This course will be supported by several vendors, which includes some of the course material and main speakers that will be later announced.
To register, simply fill out this form:Registration .
Due to space restrictions we are limited to registrations. There are seats left.
Instructions on how to proceed with payment will be sent Jan 5 2016. Please note that your registration is not complete until payment has been received.
The aim of the Hands-on tutorials is for user to get acquainted with handling the equipment, while at the same time learning a few basic protocols for flow cytometry acquisition, such as DNA cell-cycle analysis and Multicolor immunophenotyping. We will provide as much time as possible for the user to run the machines by himself. For this, it is important to read beforehand the information provided below.

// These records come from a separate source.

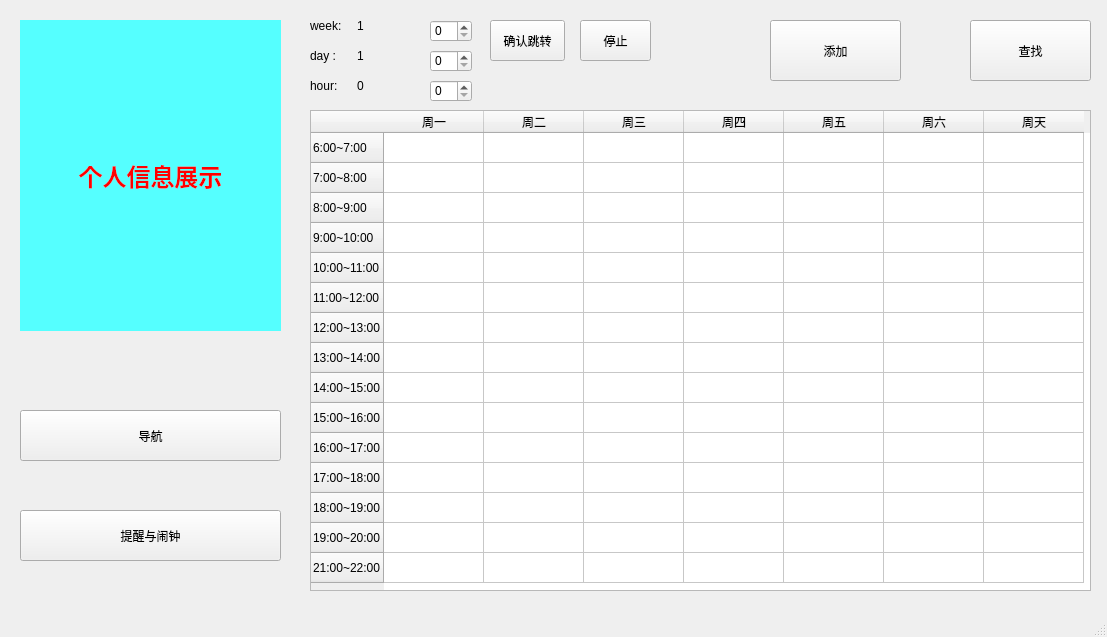
tangdouer1005/DataStructure_course_design, file src/DataStructure_course_design.ui: the form before one commit.
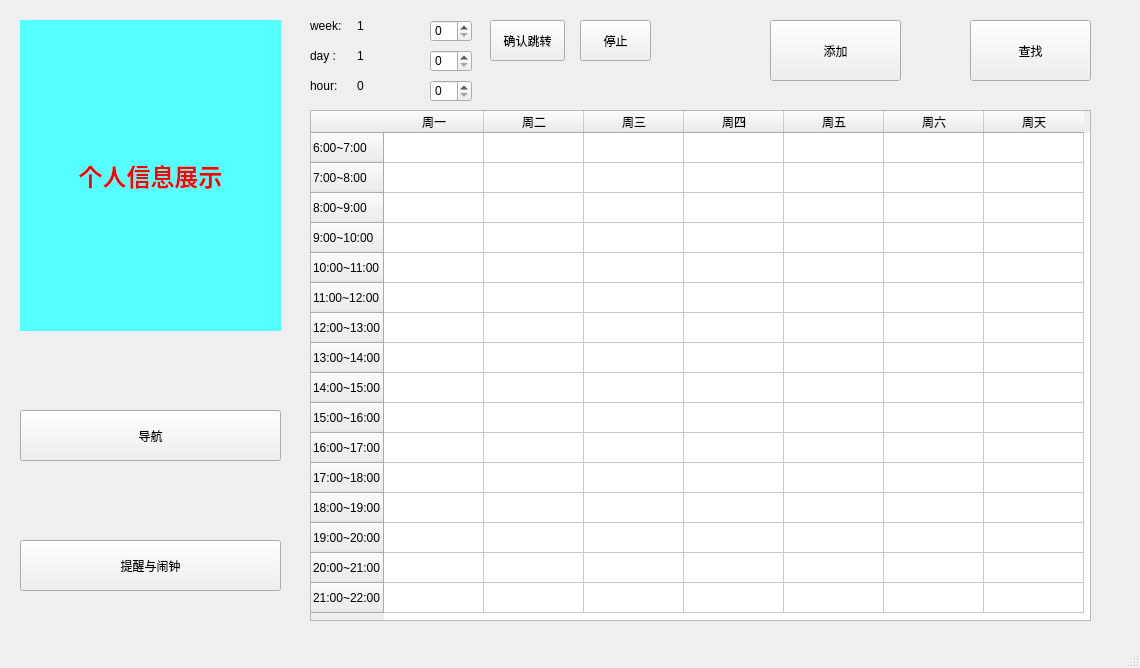
The form after the commit.

```diff
--- a/src/DataStructure_course_design.ui
+++ b/src/DataStructure_course_design.ui
@@ -6,8 +6,8 @@
    <rect>
     <x>0</x>
     <y>0</y>
-    <width>1107</width>
-    <height>637</height>
+    <width>1140</width>
+    <height>668</height>
    </rect>
   </property>
   <property name="windowTitle">
@@ -47,7 +47,7 @@
     <property name="geometry">
      <rect>
       <x>20</x>
-      <y>510</y>
+      <y>540</y>
       <width>261</width>
       <height>51</height>
      </rect>
@@ -62,7 +62,7 @@
       <x>310</x>
       <y>110</y>
       <width>781</width>
-      <height>481</height>
+      <height>511</height>
      </rect>
     </property>
     <property name="lineWidth">
@@ -141,6 +141,11 @@
       <string>19:00~20:00</string>
      </property>
     </row>
+    <row>
+     <property name="text">
+      <string>20:00~21:00</string>
+     </property>
+    </row>
     <row>
      <property name="text">
       <string>21:00~22:00</string>
```
Left out of the diff: 2 changed lines with no effect on the pictures.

Cell Cycle analysis is one of the most applied protocols in flow cytometry, most commonly to measure frequencies of cells that are either in G0/G1, G2/M, or in the S-phase of the cell cycle. This can be done using a general DNA intercalating dye, such as Propidium Iodide (PI), to quantify the amount of DNA present in each cell. Cells in G0/G1 will typically have half of the DNA signal than cells in G2/M, and those in S-phase will have an intermediate signal between that of G0/G1 and G2/M cells.
During the Hands-on, we will learn how to setup and run a cell-cycle experiment, using HeLa cells previously stained with PI. There will be two different types of samples, with cells either expressing or not expressing GFP. Additionally, we will provide samples with nocodazole to arrest cells in the G2 phase of the cell cycle, so that we can analyze differences in cell cycle distribution.
A general protocol for setting up the analysis in FACSCalibur or FACScan is provided in the following link: Cell Cycle Analysis using CellQuest
Immunophenotyping is one of the most common applications in flow cytometry. The need to measure multiple cellular markers simultaneously has been increasing, as researchers dig deeper into more accurate forms of characterizing cellular subpopulations. Conceptually, analyzing samples with two or three fluorescent markers is exactly the same as four, five or more colors. However, as more fluorescent markers are used simultaneously, the need for proper staining and compensation controls becomes increasingly relevant.
In this Hands-on session, we will learn strategies to setup a multicolor analysis, using spleenocytes stained with five fluorescent markers. We will go through the procedures to measure staining and compensation controls to adequately analyze a 5-color sample (CD3-Alexa488; CD8-PE; CD4-PerCP; CD25-Cy5; B220-Pacific Blue).
Due to time restrictions, the multicolor analysis will be done in the FACSAria only, though we will emphasize whenever possible the differences between analyzing in the FACSAria and the FACSCalibur, since the latter is the most commonly used for 4 or less colors.
A general protocol for setting up a multicolor analysis is provided in the following link: Multicolor Analysis.pdf